There is an opportunity for small farms to come together to meet the growing demand for local food and to create a culture of food safety in local food systems. Through the Food Safety Modernization Act (FSMA) and food safety certifications like GAP and GroupGAP, the FDA and the USDA are providing a bridge between buyers and sellers to enable more trust, cooperation and commerce. Local food advocates already know that local food is fresh, delicious, sustainable and safe. As more small farms join forces to educate themselves and their customers, share ideas and support each other to comply with federal food safety standards and obtain third party certification, there is hope that the industry will be more inclusive to small, sustainable farms.
This is the first of two posts on how we work with the persistent stories that often shape the contours of the projects we faciliate. In this article, we look at the stories themselves. In our Spring Innovation Newswire we will look at how we work with them.
One of the most consistent challenges we face in working with stakeholders are concepts and stories that come to be accepted as 'givens'. These stories/concepts become the boundaries around which what is thought be possible must be constructed.
California's drought has surfaced multiple conflicting narratives--ag uses too much water, urban users waste water, or environmental interests are preventing solutions.
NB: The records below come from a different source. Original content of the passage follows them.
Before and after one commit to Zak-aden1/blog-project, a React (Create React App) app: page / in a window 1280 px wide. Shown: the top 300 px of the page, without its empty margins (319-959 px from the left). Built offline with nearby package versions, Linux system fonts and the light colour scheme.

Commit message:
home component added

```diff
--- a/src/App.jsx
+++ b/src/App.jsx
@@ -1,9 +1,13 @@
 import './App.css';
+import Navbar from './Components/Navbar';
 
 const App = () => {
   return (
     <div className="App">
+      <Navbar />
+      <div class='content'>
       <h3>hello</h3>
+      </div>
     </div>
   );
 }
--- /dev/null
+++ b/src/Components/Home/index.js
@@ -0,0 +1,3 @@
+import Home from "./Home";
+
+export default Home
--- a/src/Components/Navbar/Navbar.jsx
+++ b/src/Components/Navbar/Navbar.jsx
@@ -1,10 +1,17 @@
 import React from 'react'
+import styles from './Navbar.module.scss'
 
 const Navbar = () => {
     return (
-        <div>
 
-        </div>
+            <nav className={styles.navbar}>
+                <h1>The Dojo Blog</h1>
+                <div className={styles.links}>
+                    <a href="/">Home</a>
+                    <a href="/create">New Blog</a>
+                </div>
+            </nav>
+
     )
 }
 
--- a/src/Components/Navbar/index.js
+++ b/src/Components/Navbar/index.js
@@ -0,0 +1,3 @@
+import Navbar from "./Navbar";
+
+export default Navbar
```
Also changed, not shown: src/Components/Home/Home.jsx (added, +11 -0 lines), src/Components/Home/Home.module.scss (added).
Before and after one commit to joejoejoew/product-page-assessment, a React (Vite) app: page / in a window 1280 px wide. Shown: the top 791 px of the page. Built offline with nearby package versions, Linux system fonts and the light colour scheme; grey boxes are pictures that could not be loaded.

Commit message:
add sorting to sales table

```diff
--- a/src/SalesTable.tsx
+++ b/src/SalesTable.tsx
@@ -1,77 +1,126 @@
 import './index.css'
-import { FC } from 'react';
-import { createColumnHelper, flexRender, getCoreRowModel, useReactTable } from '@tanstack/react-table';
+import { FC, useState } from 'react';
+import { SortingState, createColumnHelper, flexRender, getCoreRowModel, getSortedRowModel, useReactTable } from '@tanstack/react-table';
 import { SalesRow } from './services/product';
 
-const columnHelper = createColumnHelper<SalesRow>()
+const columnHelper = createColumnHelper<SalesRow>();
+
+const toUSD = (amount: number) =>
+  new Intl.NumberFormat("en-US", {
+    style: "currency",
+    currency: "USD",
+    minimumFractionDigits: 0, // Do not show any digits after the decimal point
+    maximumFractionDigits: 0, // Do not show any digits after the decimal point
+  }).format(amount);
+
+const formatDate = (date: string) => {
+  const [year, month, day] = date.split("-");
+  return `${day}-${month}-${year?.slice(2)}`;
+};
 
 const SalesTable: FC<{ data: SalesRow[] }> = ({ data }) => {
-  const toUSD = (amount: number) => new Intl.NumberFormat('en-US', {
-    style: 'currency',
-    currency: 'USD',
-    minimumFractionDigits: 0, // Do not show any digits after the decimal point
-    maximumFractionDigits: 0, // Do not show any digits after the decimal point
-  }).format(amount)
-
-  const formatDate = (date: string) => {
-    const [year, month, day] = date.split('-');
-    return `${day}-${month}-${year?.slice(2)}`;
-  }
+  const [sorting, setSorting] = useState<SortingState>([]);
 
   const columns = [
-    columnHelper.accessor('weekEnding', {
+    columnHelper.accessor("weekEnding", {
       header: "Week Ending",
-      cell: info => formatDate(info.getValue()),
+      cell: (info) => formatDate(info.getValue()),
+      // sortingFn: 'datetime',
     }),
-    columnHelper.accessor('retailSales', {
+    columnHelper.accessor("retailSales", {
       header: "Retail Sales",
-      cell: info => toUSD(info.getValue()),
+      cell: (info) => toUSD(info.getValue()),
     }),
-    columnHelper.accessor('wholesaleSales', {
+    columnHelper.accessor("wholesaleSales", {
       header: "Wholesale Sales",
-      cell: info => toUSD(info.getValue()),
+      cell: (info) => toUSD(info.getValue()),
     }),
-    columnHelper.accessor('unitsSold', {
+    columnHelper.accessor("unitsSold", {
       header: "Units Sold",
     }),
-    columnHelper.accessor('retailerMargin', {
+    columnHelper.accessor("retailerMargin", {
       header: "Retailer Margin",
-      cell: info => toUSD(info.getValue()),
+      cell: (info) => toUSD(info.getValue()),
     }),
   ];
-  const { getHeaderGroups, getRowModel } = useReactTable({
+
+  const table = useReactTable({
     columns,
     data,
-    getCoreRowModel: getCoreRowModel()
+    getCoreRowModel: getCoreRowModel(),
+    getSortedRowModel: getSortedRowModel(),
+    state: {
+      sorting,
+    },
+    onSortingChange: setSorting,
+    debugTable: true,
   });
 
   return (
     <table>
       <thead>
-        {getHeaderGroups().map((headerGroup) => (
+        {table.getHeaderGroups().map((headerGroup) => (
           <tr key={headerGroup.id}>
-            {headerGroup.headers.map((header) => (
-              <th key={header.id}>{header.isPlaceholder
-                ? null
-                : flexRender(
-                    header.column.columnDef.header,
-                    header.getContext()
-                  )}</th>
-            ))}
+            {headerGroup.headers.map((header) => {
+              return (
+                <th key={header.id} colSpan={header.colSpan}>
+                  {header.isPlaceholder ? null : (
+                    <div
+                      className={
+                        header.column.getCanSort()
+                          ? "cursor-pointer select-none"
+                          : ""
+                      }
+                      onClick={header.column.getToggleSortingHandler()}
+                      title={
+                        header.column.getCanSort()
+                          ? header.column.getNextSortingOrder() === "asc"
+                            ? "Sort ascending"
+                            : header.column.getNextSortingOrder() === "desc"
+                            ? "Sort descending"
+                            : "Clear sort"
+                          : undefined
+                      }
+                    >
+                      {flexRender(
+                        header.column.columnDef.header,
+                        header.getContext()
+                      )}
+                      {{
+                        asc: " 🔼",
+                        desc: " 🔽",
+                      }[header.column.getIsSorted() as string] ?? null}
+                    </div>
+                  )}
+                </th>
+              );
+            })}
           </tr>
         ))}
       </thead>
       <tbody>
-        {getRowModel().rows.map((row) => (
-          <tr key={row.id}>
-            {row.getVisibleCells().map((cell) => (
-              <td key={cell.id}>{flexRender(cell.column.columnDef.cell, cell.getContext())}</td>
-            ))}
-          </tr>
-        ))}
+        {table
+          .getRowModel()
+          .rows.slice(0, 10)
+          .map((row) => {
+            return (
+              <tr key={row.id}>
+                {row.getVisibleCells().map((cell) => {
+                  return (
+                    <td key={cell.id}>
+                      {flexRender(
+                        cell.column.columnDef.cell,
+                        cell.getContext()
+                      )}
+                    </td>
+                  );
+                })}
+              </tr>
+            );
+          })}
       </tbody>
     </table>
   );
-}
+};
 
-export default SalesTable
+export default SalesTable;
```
When mixed together, these conflicting narratives can lead to only one place--gridlock.
Many of these narratives are stereotypes--generalizations about the character of other stakeholders that shape the way we think and feel about them. They tend to be based on our ideas about others and not direct experience.
Ask anyone on the street if they can name at least two types of tomatoes, and they'd probably throw out "Roma" and "cherry" without missing a beat. Can they list two different market classes or varieties of wheat? Are there even different varieties of wheat? In a way they'd be correct in thinking that there isn’t much diversity. The reason for this is in large part due to the success of the globalized, industrialized food system. It has caused the disappearance of many of the local mills, grain dryers, and other infrastructure that is needed to bring a new variety to the local marketplace. So even once a purple wheat variety is released and grown by a farmer, the road from the field to the oven will be an arduous one. That’s why collaboration is the single-most important ingredient in growing the local food system. We need spaces where the farmer can meet with the baker and the crop breeder and the lender and the policymaker. Because not only do we need to grow new crops, but we also need to grow new relationships and a new business ecosystem.
Ag Innovations is hiring a Project Manager to support the successful completion of a community engagement planning process for the Santa Barbara County Conservation Blueprint project. The Project Manager will support the completion of a Blueprint conservation assessment drawing on the expertise and aspirations of technical and community participants across Santa Barbara County. This is a part-time 12-18 month temporary position.
Every day, a growing number of people come to realize how the changing climate is affecting (and will affect) our lives, economy, health, and environment. Though our solutions must include bold steps to reduce greenhouse gas (GHG) emissions, we must also prepare for the coming crises - that preparation is called climate adaptation. Incidentally, that preparation also brings a host of other benefits that help our community, the natural world, and our society, thrive.
Evan Wiig of The Farmers Guild, a fiscally sponsored project of Ag Innovations, was interviewed about the Growing Our Farms forum in Sonoma County. Ag Innovations' project, the Sonoma County Food System Alliance helped produce the event and President, Joseph McIntyre facilitated.
Ag Innovations collaborated with local partners to produce the Hunger Forum, an event targeted to raise awareness, and create solutions for the hunger disparity in Sonoma County. Joseph McIntyre facilitated the event.